Smiles, tears and iPads on first day of school

A few short months ago, we wondered whether the wee ones should be learning their ABCs with iPads.

The answer appears to be yes: Fall 2011 brings a bumper crop of U.S. preschools launching iPad programs. From Maine to Tennessee, kids are saying teary goodbyes to their parents and being greeted in schoolrooms with sympathetic teachers (we hope) and Apple’s magical device. At Washburn Elementary in Maine, a pilot project is giving half the 5-year-olds iPads. The other half of the students will get them in November to see who learns faster. (It’s easy to imagine a few scuffles on the communal playgrounds between the iHaves and iHave-nots.) School officials hope results of the test will act as a magnet for grant money to pay for future iPads. The $240,000 for iPads this year came from last year’s school budget.
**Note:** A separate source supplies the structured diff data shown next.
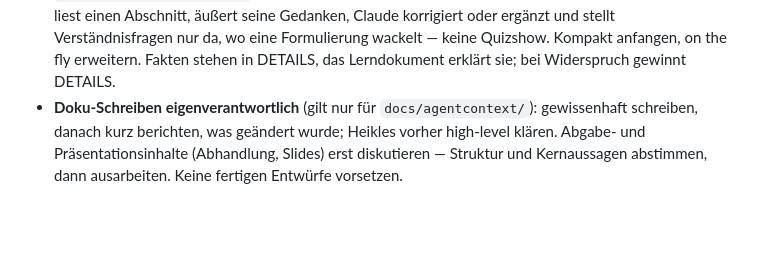
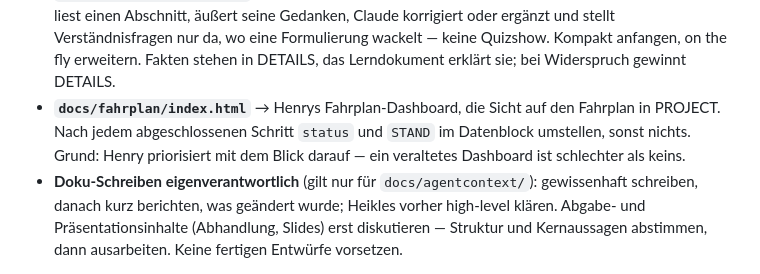
Before and after one commit to Henroxx/mechinterp_xai, a Markdown page: CLAUDE.md, the part around the change. Drawn GitHub-style; blank space fills up the shorter version.

Commit message:
methodology: keep the roadmap dashboard in sync after each step

```diff
--- a/CLAUDE.md
+++ b/CLAUDE.md
@@ -156,6 +156,10 @@ nie ganz lesen.
   ergänzt und stellt Verständnisfragen nur da, wo eine Formulierung wackelt — keine
   Quizshow. Kompakt anfangen, on the fly erweitern. Fakten stehen in DETAILS, das
   Lerndokument erklärt sie; bei Widerspruch gewinnt DETAILS.
+- **`docs/fahrplan/index.html`** → Henrys Fahrplan-Dashboard, die Sicht auf den Fahrplan in
+  PROJECT. Nach jedem abgeschlossenen Schritt `status` und `STAND` im Datenblock umstellen,
+  sonst nichts. Grund: Henry priorisiert mit dem Blick darauf — ein veraltetes Dashboard
+  ist schlechter als keins.
 - **Doku-Schreiben eigenverantwortlich** (gilt nur für `docs/agentcontext/`):
   gewissenhaft schreiben, danach kurz berichten, was geändert wurde; Heikles vorher
   high-level klären. Abgabe- und Präsentationsinhalte (Abhandlung, Slides) erst
```
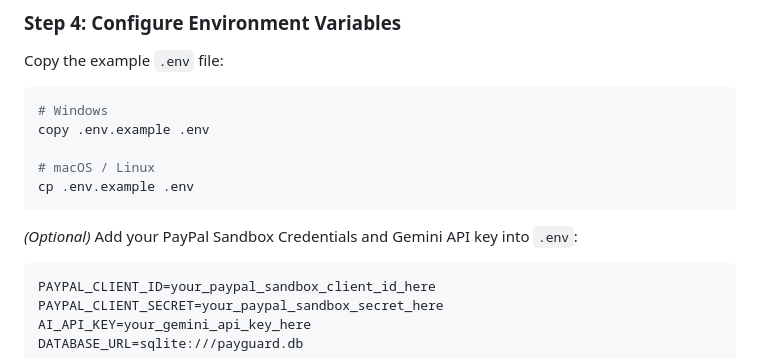
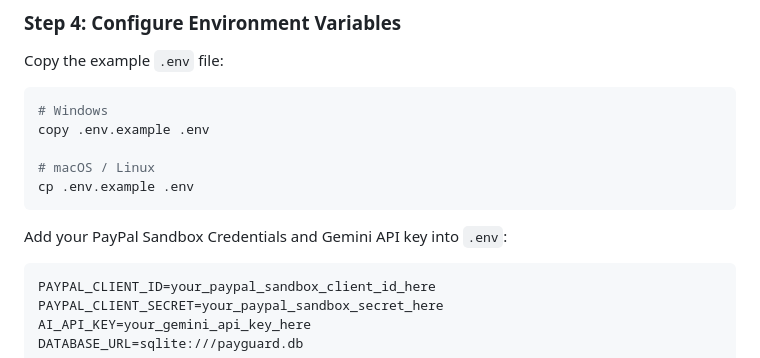
Before and after one commit to sanketgudade/PayGuard_AI, a Markdown page: README.md, the part around the change. GitHub-like rendering.

Commit message:
Clarify instructions for adding credentials to .env
Removed optional phrasing for adding credentials in .env.

````diff
--- a/README.md
+++ b/README.md
@@ -486,7 +486,7 @@ copy .env.example .env
 # macOS / Linux
 cp .env.example .env
 ```
-*(Optional)* Add your PayPal Sandbox Credentials and Gemini API key into `.env`:
+ Add your PayPal Sandbox Credentials and Gemini API key into `.env`:
 ```env
 PAYPAL_CLIENT_ID=your_paypal_sandbox_client_id_here
 PAYPAL_CLIENT_SECRET=your_paypal_sandbox_secret_here
````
Probably the best argument for the scheme: the above video where a precious tot shows teachers how to use the iPad. The six-year-old plays a game with five teachers watching over his shoulder and explains: “It’s an iPad, it makes you learn. Kindergarten students that did not get an iPad, that’s quite a shame. But they’re going to get one soon.” (The kid’s so cute that a Dorothy Parker compendium died of spontaneous combustion, somewhere. Viewer caution advised.)

At Haynesfield Elementary in Tennessee, it’s being used for the first time specifically for reading skills. “It’s amazing, they honestly know exactly what to do when you put these iPads in front of them. It’s an instinct to them and it probably is from being around them at such an early age that these children can pick them up and go ahead and find their way through them to find the apps they want to go to,” teacher Kate White said.
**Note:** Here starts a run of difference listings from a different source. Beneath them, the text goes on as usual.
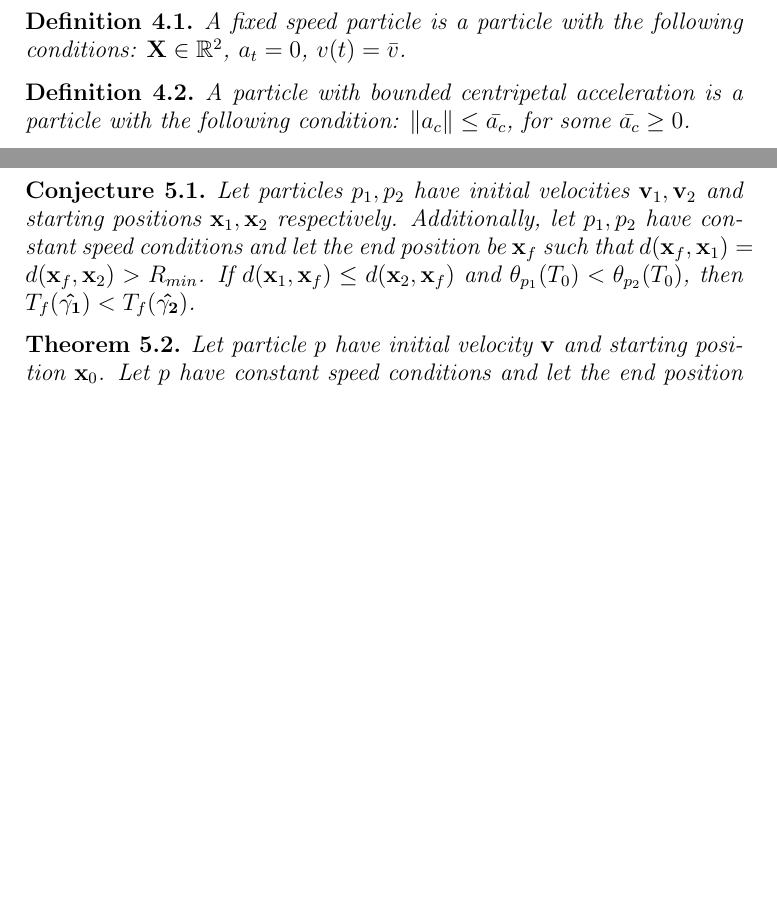
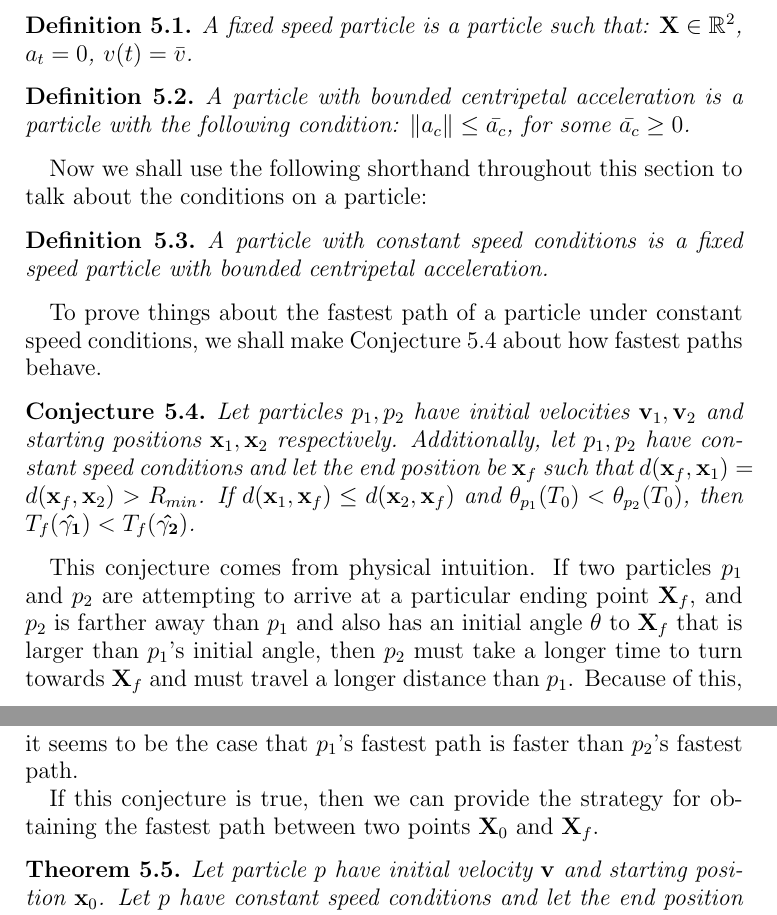
Before and after one commit to jallen01/races, a LaTeX paper (paper.tex, which reads path_theorems.tex): two parts of pages 7 and 10 of 11 before the commit and two parts of pages 10 and 11 of 12 after it, joined at a grey line, cut so that both start at the same text, the shorter picture padded with empty space. Compiled offline with pdfLaTeX.

Commit message:
Writing filler for path theorems.

```diff
--- a/path_theorems.tex
+++ b/path_theorems.tex
@@ -1,12 +1,4 @@
 Now that we have defined our notation, we are ready to think about the problem of optimal trajectories.
-
-\begin{definition}
-  A fixed speed particle is a particle with the following conditions: $\bvec{X} \in \R^2$, $a_t = 0$, $v(t) = \bar{v}$.
-\end{definition}
-
-\begin{definition}
-  A particle with bounded centripetal acceleration is a particle with the following condition: $\norm{a_c} \le \bar{a_c}$, for some $\bar{a_c} \ge 0$.
-\end{definition}
 
 The simplest problem to tackle first, is the optimal trajectory from a starting position, $\bvec{X_0}$ to a final position, $\bvec{X_f}$. Working in a polar coordinate system centered on $X_f$, it is clear, that our goal is achieved when $r = 0$. Furthermore, $\theta(t)$ must be $0$ before reaching $X_f$, otherwise, it will grow exponentially fast as $r(t) \to 0$, which can be seen in equation (\ref{eq:r-deriv}).
 
@@ -102,6 +101,27 @@ There is only a single function of the acceleration $a(t) = \bar{a}_t$ which can
+\begin{definition}
+  A fixed speed particle is a particle such that: $\bvec{X} \in \R^2$, $a_t = 0$, $v(t) = \bar{v}$.
+\end{definition}
+
+\begin{definition}
+  A particle with bounded centripetal acceleration is a particle with the following condition: $\norm{a_c} \le \bar{a_c}$, for some $\bar{a_c} \ge 0$.
+\end{definition}
+
+Now we shall use the following shorthand throughout this section to talk about the conditions on a particle:
+
+\begin{definition}
+  A particle with constant speed conditions is a fixed speed particle with bounded centripetal acceleration.
+\end{definition}
+
+To prove things about the fastest path of a particle under constant speed conditions, we shall make Conjecture \ref{conjecture:fastest-paths} about how fastest paths behave.
+
 \begin{conjecture}
+  \label{conjecture:fastest-paths}
   Let particles $p_1, p_2$ have initial velocities $\bvec{v}_1, \bvec{v}_2$ and starting positions $\bvec{x}_1, \bvec{x}_2$ respectively. Additionally, let $p_1, p_2$ have constant speed conditions and let the end position be $\bvec{x}_f$ such that $d(\bvec{x}_f, \bvec{x}_1) = d(\bvec{x}_f, \bvec{x}_2) > R_{min}$. If $d(\bvec{x}_1, \bvec{x}_f) \leq d(\bvec{x}_2, \bvec{x}_f)$ and $\theta_{p_1}(T_0) < \theta_{p_2}(T_0)$, then $T_f(\bhat{\gamma_1}) < T_f(\bhat{\gamma_2})$.
 \end{conjecture}
+
+This conjecture comes from physical intuition. If two particles $p_1$ and $p_2$ are attempting to arrive at a particular ending point $\bvec{X}_f$, and $p_2$ is farther away than $p_1$ and also has an initial angle $\theta$ to $\bvec{X}_f$ that is larger than $p_1$'s initial angle, then $p_2$ must take a longer time to turn towards $\bvec{X}_f$ and must travel a longer distance than $p_1$. Because of this, it seems to be the case that $p_1$'s fastest path is faster than $p_2$'s fastest path.
+
+If this conjecture is true, then we can provide the strategy for obtaining the fastest path between two points $\bvec{X}_0$ and $\bvec{X}_f$.
 
 \begin{theorem}
   Let particle $p$ have initial velocity $\bvec{v}$ and starting position $\bvec{x}_0$. Let $p$ have constant speed conditions and let the end position be $\bvec{x}_f$ such that $d(\bvec{x}_f, \bvec{x}_0) > R_{min}$. The fastest path $\bhat{\gamma_p}$ for particle $p$ to reach $\bvec{x}_f$ minimizes $\theta(t)$ for all $t \in [T_0, T_f(\bhat{\gamma_p})]$.
```
Also changed, not shown: paper.pdf, path_theorems.tex (9 more changed lines).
At Westbrook Elementary School in Nebraska, three kindergarten classrooms started out with the iPad in the 2010/2011 school year. Following the successful experiment, Westside Community Schools will use the devices in all 10 district kindergartens this year. Each class room will be equipped with six iPads; one for the teacher and five for the students to share.

“When the kids go into their center to play, they can get on an iPad and play a game that reinforces what they just learned in large group (instruction),” said Glen Jagels, the teacher who pioneered the iPad project. “Would you rather do it with a magnet letter on a cookie sheet, or would you rather do it on an iPad where you can hear it and manipulate it?”

A quick search of Google news turned up a bunch of other U.S. schools launching iPad pilot projects for young children, including South Carolina, Michigan, North Carolina, Illinois, Texas, Massachusetts and, naturally, Apple’s home state of California.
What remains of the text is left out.